(Edit tracking data)
---*---
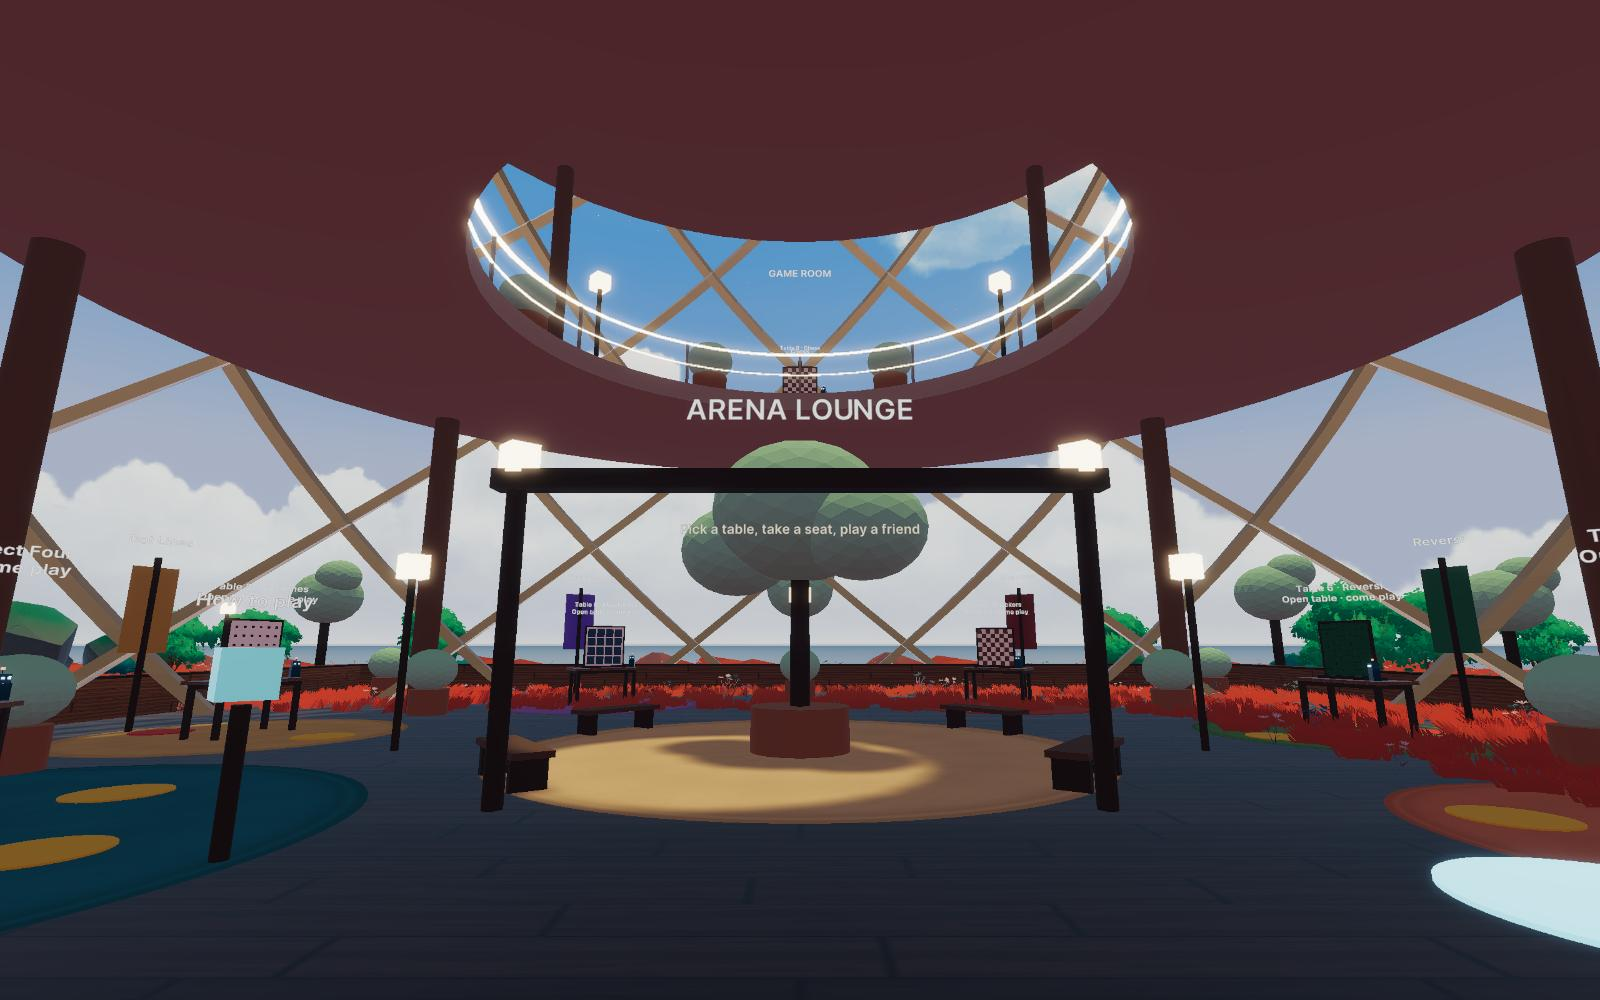
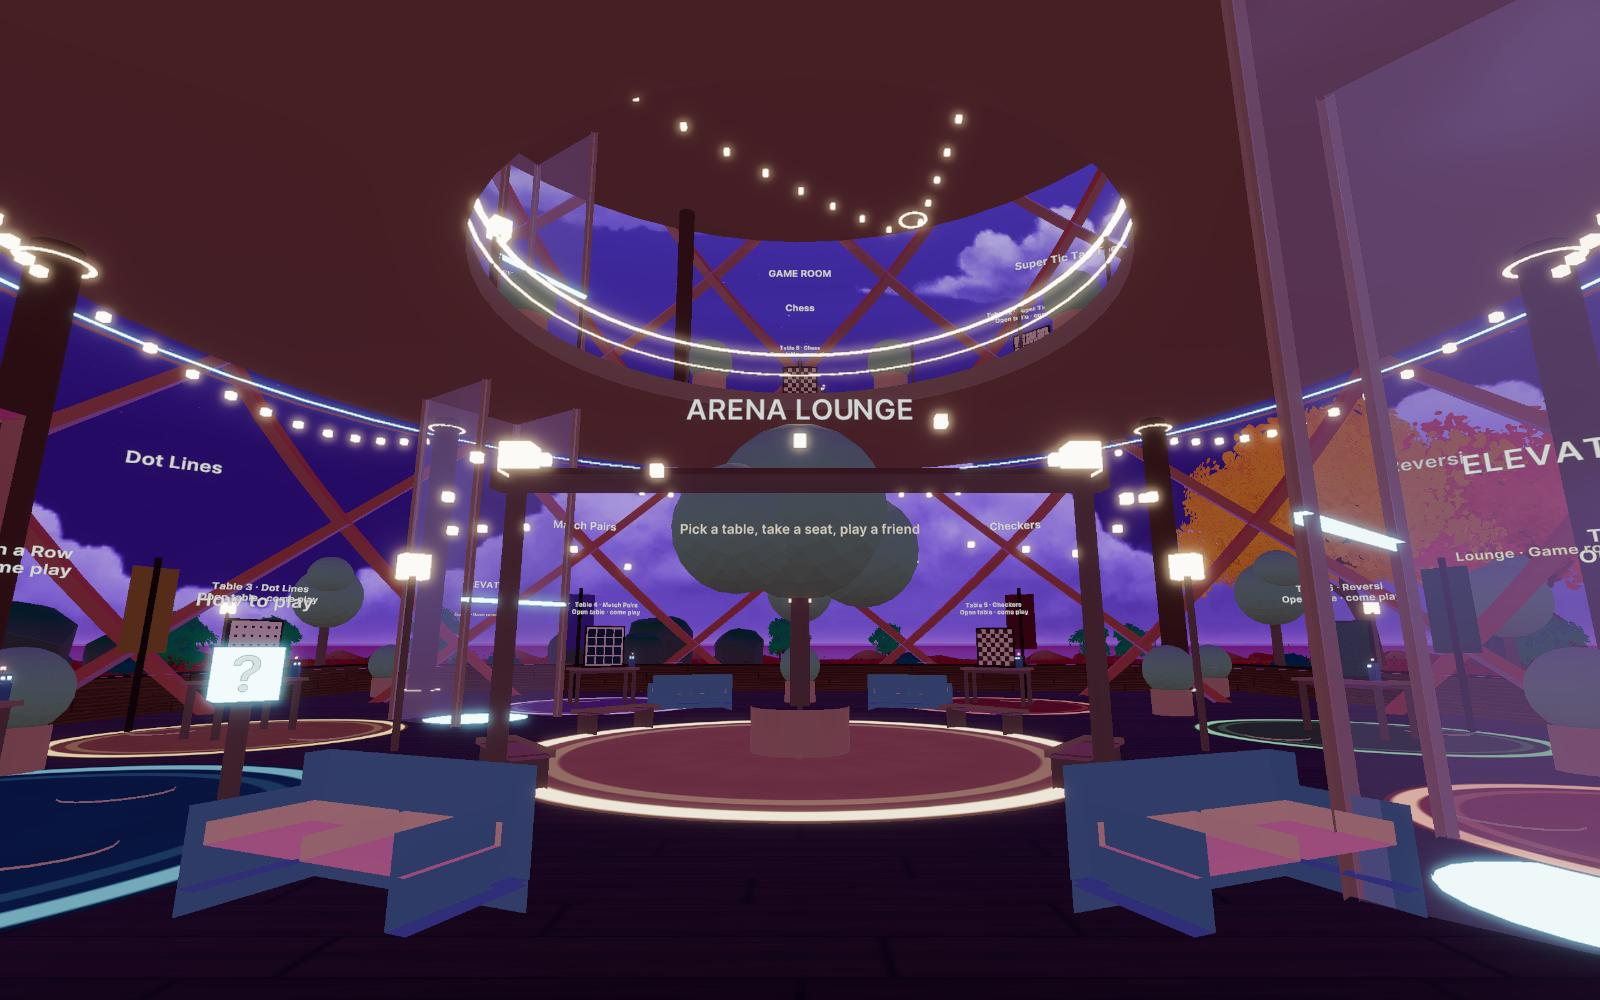
Arena Lounge page: four floors, fourteen games, night screenshots

diff --git a/arena-lounge/index.html b/arena-lounge/index.html
@@ -4,7 +4,7 @@
 <meta charset="utf-8">
 <meta name="viewport" content="width=device-width, initial-scale=1">
 <title>Arena Lounge</title>
-<meta name="description" content="A game lounge for Decentraland, built for phones: eight games at shared tables under a twisted tower, a house bot, no downloads.">
+<meta name="description" content="A game lounge for Decentraland, built for phones: fourteen games at shared tables on four floors of a twisted, lit tower, a house bot, no downloads.">
 <meta property="og:title" content="Arena Lounge">
 <meta property="og:description" content="Walk in, take a seat, play a friend. A mobile-first social game lounge for Decentraland.">
 <meta property="og:image" content="screenshots/tower-overview.jpg">
@@ -150,8 +150,8 @@
       <p class="kicker"><span data-lang="en">Decentraland · built for phones</span><span data-lang="de">Decentraland · gebaut fürs Handy</span></p>
       <h1 data-lang="en">Walk in, take a seat, <em>play a friend</em>.</h1>
       <h1 data-lang="de">Reinkommen, hinsetzen, <em>eine Runde spielen</em>.</h1>
-      <p class="lede" data-lang="en">A game lounge in Decentraland under a twisted tower. Nine shared tables, eight games from Connect Four to Chess, a game room and a rooftop up the elevator, a house bot for when the room is empty. Everything runs on a phone and loads in seconds.</p>
-      <p class="lede" data-lang="de">Eine Spiel-Lounge in Decentraland unter einem verdrehten Turm. Neun gemeinsame Tische, acht Spiele von Vier gewinnt bis Schach, ein Spielzimmer und eine Dachterrasse per Aufzug, ein Bot fürs Warmhalten, wenn gerade niemand da ist. Läuft auf dem Handy und lädt in Sekunden.</p>
+      <p class="lede" data-lang="en">A game lounge in Decentraland inside a twisted tower, lit for the evening. Fifteen shared tables on four floors, fourteen games from Four in a Row to Chess and Backgammon, a house bot for when the room is empty, colours dealt at random every round. Everything runs on a phone and loads in seconds.</p>
+      <p class="lede" data-lang="de">Eine Spiel-Lounge in Decentraland in einem verdrehten, abends beleuchteten Turm. Fünfzehn gemeinsame Tische auf vier Etagen, vierzehn Spiele von Vier in einer Reihe bis Schach und Backgammon, ein Bot fürs Warmhalten, wenn gerade niemand da ist, die Farben werden jede Runde ausgelost. Läuft auf dem Handy und lädt in Sekunden.</p>
       <div class="actions">
         <a class="btn" id="play" href="decentraland://?realm=arenalounge.dcl.eth"><span data-lang="en">Open in Decentraland</span><span data-lang="de">In Decentraland öffnen</span></a>
         <a class="btn alt" href="https://github.com/ArsalanRC/arena-lounge"><span data-lang="en">Source on GitHub (opens Sept 2026)</span><span data-lang="de">Code auf GitHub (ab Sept. 2026)</span></a>
@@ -171,13 +171,13 @@
     <div class="cards">
       <article class="card">
         <h3><span data-lang="en">The screen is the controller</span><span data-lang="de">Der Bildschirm ist der Controller</span></h3>
-        <p data-lang="en">On a phone, tapping a 3D object means aiming a crosshair first. Here you tap a bar at the bottom of the screen: seven drop buttons for Connect Four, finger-sized boards for Chess, Checkers, Reversi and Dot Lines, a ring of teeth for Croc Snap. The 3D table is the shared show.</p>
-        <p data-lang="de">Auf dem Handy heißt "3D-Objekt antippen" erst mal zielen. Hier tippst du auf eine Leiste am unteren Rand: sieben Wurf-Buttons bei Vier gewinnt, fingergroße Bretter bei Schach, Dame, Reversi und Käsekästchen, ein Zahnkranz bei Croc Snap. Der 3D-Tisch ist die gemeinsame Bühne.</p>
+        <p data-lang="en">On a phone, tapping a 3D object means aiming a crosshair first. Here you tap a bar at the bottom of the screen: seven drop buttons for Four in a Row, finger-sized boards for Chess, Checkers, Reversi and Dot Lines, a ring of teeth for Croc Snap, dice and a score sheet for the Dice Royale duel. The 3D table is the shared show.</p>
+        <p data-lang="de">Auf dem Handy heißt "3D-Objekt antippen" erst mal zielen. Hier tippst du auf eine Leiste am unteren Rand: sieben Wurf-Buttons bei Vier in einer Reihe, fingergroße Bretter bei Schach, Dame, Reversi und Käsekästchen, ein Zahnkranz bei Croc Snap, Würfel und Zettel beim Dice-Royale-Duell. Der 3D-Tisch ist die gemeinsame Bühne.</p>
       </article>
       <article class="card">
         <h3><span data-lang="en">One tap to sit</span><span data-lang="de">Ein Tipp zum Hinsetzen</span></h3>
-        <p data-lang="en">Near a table a card offers "Sit as Yellow", "Sit as Red" or "Play the house bot". Sitting snaps you onto the seat, facing the board, in first person. "Stand up" is always one tap away. Step onto an elevator pad and a panel takes you to the game room or the rooftop, no stairs.</p>
-        <p data-lang="de">In Tischnähe bietet eine Karte "Sit as Yellow", "Sit as Red" oder "Play the house bot" an. Beim Hinsetzen stellst du dich automatisch an den Platz, Blick aufs Brett, in der Ego-Perspektive. "Stand up" ist immer einen Tipp entfernt. Ein Schritt auf die Aufzugsplatte, und ein Panel bringt dich ins Spielzimmer oder aufs Dach, ganz ohne Treppe.</p>
+        <p data-lang="en">Near a table a card offers "Take a seat" or "Play the house bot"; colours are dealt at random every round, so nobody picks White by choosing a chair. Sitting snaps you onto the seat, facing the board, in first person. "Stand up" is always one tap away. Step into a glass elevator and a panel takes you to the game room, the sky room or the rooftop, no stairs.</p>
+        <p data-lang="de">In Tischnähe bietet eine Karte "Platz nehmen" oder "Gegen den Bot spielen" an; die Farben werden jede Runde ausgelost, niemand sichert sich Weiß über den Stuhl. Beim Hinsetzen stellst du dich automatisch an den Platz, Blick aufs Brett, in der Ego-Perspektive. "Aufstehen" ist immer einen Tipp entfernt. Ein Schritt in den Glasaufzug, und ein Panel bringt dich ins Spielzimmer, ins Himmelszimmer oder aufs Dach, ganz ohne Treppe.</p>
       </article>
       <article class="card">
         <h3><span data-lang="en">Shared tables, really shared</span><span data-lang="de">Gemeinsame Tische, wirklich gemeinsam</span></h3>
@@ -186,8 +186,8 @@
       </article>
       <article class="card">
         <h3><span data-lang="en">Nothing to download</span><span data-lang="de">Nichts zum Herunterladen</span></h3>
-        <p data-lang="en">Every model is a primitive except the tower and the leaf balls, two small GLBs written by a Python script; every texture is a small procedural image, every sound a synthesised WAV. About 880 entities and 53k triangles for a 3x3 World: it loads on 4G before you have found the joystick.</p>
-        <p data-lang="de">Jedes Modell ist ein Primitiv, außer dem Turm und den Baumkronen, zwei kleinen GLBs aus einem Python-Skript; jede Textur ein kleines, generiertes Bild, jeder Ton eine synthetisierte WAV. Rund 880 Entities und 53k Dreiecke für eine 3x3-World: lädt über 4G, bevor du den Joystick gefunden hast.</p>
+        <p data-lang="en">The tower, the facade and every prop are small GLBs written by a Python script; every texture is a small procedural image, every sound a synthesised WAV. Game pieces exist only while a round runs, so an idle World is about 500 entities on a 3x3 lot: it loads on 4G before you have found the joystick.</p>
+        <p data-lang="de">Turm, Fassade und alle Möbel sind kleine GLBs aus einem Python-Skript; jede Textur ein kleines, generiertes Bild, jeder Ton eine synthetisierte WAV. Spielsteine existieren nur, solange eine Runde läuft, eine leere World hat rund 500 Entities auf 3x3 Parzellen: lädt über 4G, bevor du den Joystick gefunden hast.</p>
       </article>
     </div>
   </section>
@@ -196,8 +196,8 @@
     <h2 data-lang="en">A look inside</h2>
     <h2 data-lang="de">Ein Blick hinein</h2>
     <div class="shots">
-      <figure><img src="screenshots/tower-overview.jpg" alt="The tower: a woven lattice over the lounge with the game room and the rooftop terrace" loading="lazy"><figcaption><span data-lang="en">The tower over the lounge: a woven lattice, the game room, the rooftop terrace.</span><span data-lang="de">Der Turm über der Lounge: ein geflochtenes Gitter, das Spielzimmer, die Dachterrasse.</span></figcaption></figure>
-      <figure><img src="screenshots/lounge.jpg" alt="Arrival: the gateway, the plaza tree, the corners and the game room above" loading="lazy"><figcaption><span data-lang="en">Arrival. The gateway, the plaza tree, six corners, and the game room overhead.</span><span data-lang="de">Ankunft. Das Tor, der Baum auf dem Platz, sechs Ecken und darüber das Spielzimmer.</span></figcaption></figure>
+      <figure><img src="screenshots/tower-overview.jpg" alt="The tower at night: a woven lattice with beacon lights, glowing rims and rug rings, four floors" loading="lazy"><figcaption><span data-lang="en">The tower at night: beacons on every rib crossing, glowing rims, four floors of games.</span><span data-lang="de">Der Turm bei Nacht: Lichter an jeder Kreuzung der Rippen, leuchtende Kanten, vier Etagen voller Spiele.</span></figcaption></figure>
+      <figure><img src="screenshots/lounge.jpg" alt="Arrival at night: string lights, the plaza tree, the corners and the game room above" loading="lazy"><figcaption><span data-lang="en">Arrival. String lights, the plaza tree, six glowing corners, and the game room overhead.</span><span data-lang="de">Ankunft. Lichterketten, der Baum auf dem Platz, sechs leuchtende Ecken und darüber das Spielzimmer.</span></figcaption></figure>
       <figure><img src="screenshots/connect-four.jpg" alt="Seated at Connect Four in first person, controller docked to the right" loading="lazy"><figcaption><span data-lang="en">Seated at Connect Four. The frame is see-through, like the real toy.</span><span data-lang="de">Am Vier-gewinnt-Tisch. Der Rahmen ist durchsichtig, wie beim echten Spiel.</span></figcaption></figure>
       <figure><img src="screenshots/how-to-play.jpg" alt="How to play panel with the language picker" loading="lazy"><figcaption><span data-lang="en">How to play, in 19 languages, from the info kiosk or the "?" button.</span><span data-lang="de">Spielregeln in 19 Sprachen, am Infoständer oder über den "?"-Button.</span></figcaption></figure>
     </div>
@@ -221,8 +221,8 @@
       <ul>
         <li data-lang="en">Decentraland SDK7, TypeScript, React-ECS UI. No server: tables are CRDT-synced components, one per table, with a strict rule for who may write what.</li>
         <li data-lang="de">Decentraland SDK7, TypeScript, React-ECS-UI. Kein Server: Tische sind CRDT-synchronisierte Komponenten, eine pro Tisch, mit klarer Regel, wer was schreiben darf.</li>
-        <li data-lang="en">Games are plugins: pure engines from Game Arena (eight games, 285 unit tests) plus a 3D view and a touch controller each. The chess bot searches under a time budget so a slow phone never freezes.</li>
-        <li data-lang="de">Spiele sind Plugins: pure Engines aus Game Arena (acht Spiele, 285 Unit-Tests) plus je eine 3D-Ansicht und einen Touch-Controller. Der Schach-Bot rechnet mit Zeitbudget, damit ein langsames Handy nie einfriert.</li>
+        <li data-lang="en">Games are plugins: pure engines from Game Arena (fourteen games, 561 unit tests) plus a 3D view and a touch controller each. The chess bot searches under a time budget so a slow phone never freezes.</li>
+        <li data-lang="de">Spiele sind Plugins: pure Engines aus Game Arena (vierzehn Spiele, 561 Unit-Tests) plus je eine 3D-Ansicht und einen Touch-Controller. Der Schach-Bot rechnet mit Zeitbudget, damit ein langsames Handy nie einfriert.</li>
       </ul>
       <ul>
         <li data-lang="en">The house bot (minimax) is driven by the human sharing the table, so nobody needs a server to keep a table warm.</li>

diff --git a/app.js b/app.js
@@ -66,7 +66,7 @@ const STRINGS = {
     "work.hover": "hover to scroll",
     "work.private": "private repository",
     "work.lounge":
-      "A game lounge inside Decentraland, designed for the phone first. Nine shared tables under a twisted tower, eight games from my Game Arena engines, a game room and a rooftop up the elevator, a house bot for empty rooms, and no server: every table is a synced component with a strict rule for who may write to it. Sitting down is one tap, the board is the shared show, the screen is the controller. The page shows it; playing needs the free Decentraland app.",
+      "A game lounge inside Decentraland, designed for the phone first. Fifteen shared tables on four floors of a twisted, lit tower, fourteen games from my Game Arena engines, a house bot for empty rooms, and no server: every table is a synced component with a strict rule for who may write to it. Sitting down is one tap, the board is the shared show, the screen is the controller. The page shows it; playing needs the free Decentraland app.",
     "work.plinth":
       "Mint a token, put it up for sale, buy somebody else's. The art is drawn by the contract itself, so there is no IPFS hash to go dead and nothing to keep paying for. The page talks to Polygon with no wallet library at all, and runs on invented data until you connect one, because most people will not install an extension to look at a portfolio piece.",
     "work.rally":
@@ -164,7 +164,7 @@ const STRINGS = {
     "work.hover": "zum Scrollen hovern",
     "work.private": "privates Repository",
     "work.lounge":
-      "Eine Spiel-Lounge in Decentraland, zuerst fürs Handy gedacht. Neun gemeinsame Tische unter einem verdrehten Turm, acht Spiele aus meinen Game-Arena-Engines, ein Spielzimmer und eine Dachterrasse per Aufzug, ein Bot für leere Räume, und kein Server: Jeder Tisch ist eine synchronisierte Komponente mit klarer Regel, wer sie beschreiben darf. Hinsetzen ist ein Tipp, das Brett ist die gemeinsame Bühne, der Bildschirm der Controller. Die Seite zeigt es; spielen geht mit der kostenlosen Decentraland-App.",
+      "Eine Spiel-Lounge in Decentraland, zuerst fürs Handy gedacht. Fünfzehn gemeinsame Tische auf vier Etagen eines verdrehten, beleuchteten Turms, vierzehn Spiele aus meinen Game-Arena-Engines, ein Bot für leere Räume, und kein Server: Jeder Tisch ist eine synchronisierte Komponente mit klarer Regel, wer sie beschreiben darf. Hinsetzen ist ein Tipp, das Brett ist die gemeinsame Bühne, der Bildschirm der Controller. Die Seite zeigt es; spielen geht mit der kostenlosen Decentraland-App.",
     "work.plinth":
       "Token minten, zum Verkauf stellen, den von jemand anderem kaufen. Die Grafik zeichnet der Vertrag selbst, also gibt es keinen IPFS-Hash, der stirbt, und nichts, wofür jemand dauerhaft zahlen muss. Die Seite redet ohne jede Wallet-Library mit Polygon und läuft auf erfundenen Daten, bis du eine verbindest. Kaum jemand installiert eine Extension, nur um sich ein Portfolio anzusehen.",
     "work.rally":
---*---
Return the span of lines in the data above that opens at the line with "<title>Arena Lounge</title>" and closes at the line with "for phones: eight", exactly, ends included, nothing else.

 <title>Arena Lounge</title>
-<meta name="description" content="A game lounge for Decentraland, built for phones: eight games at shared tables under a twisted tower, a house bot, no downloads.">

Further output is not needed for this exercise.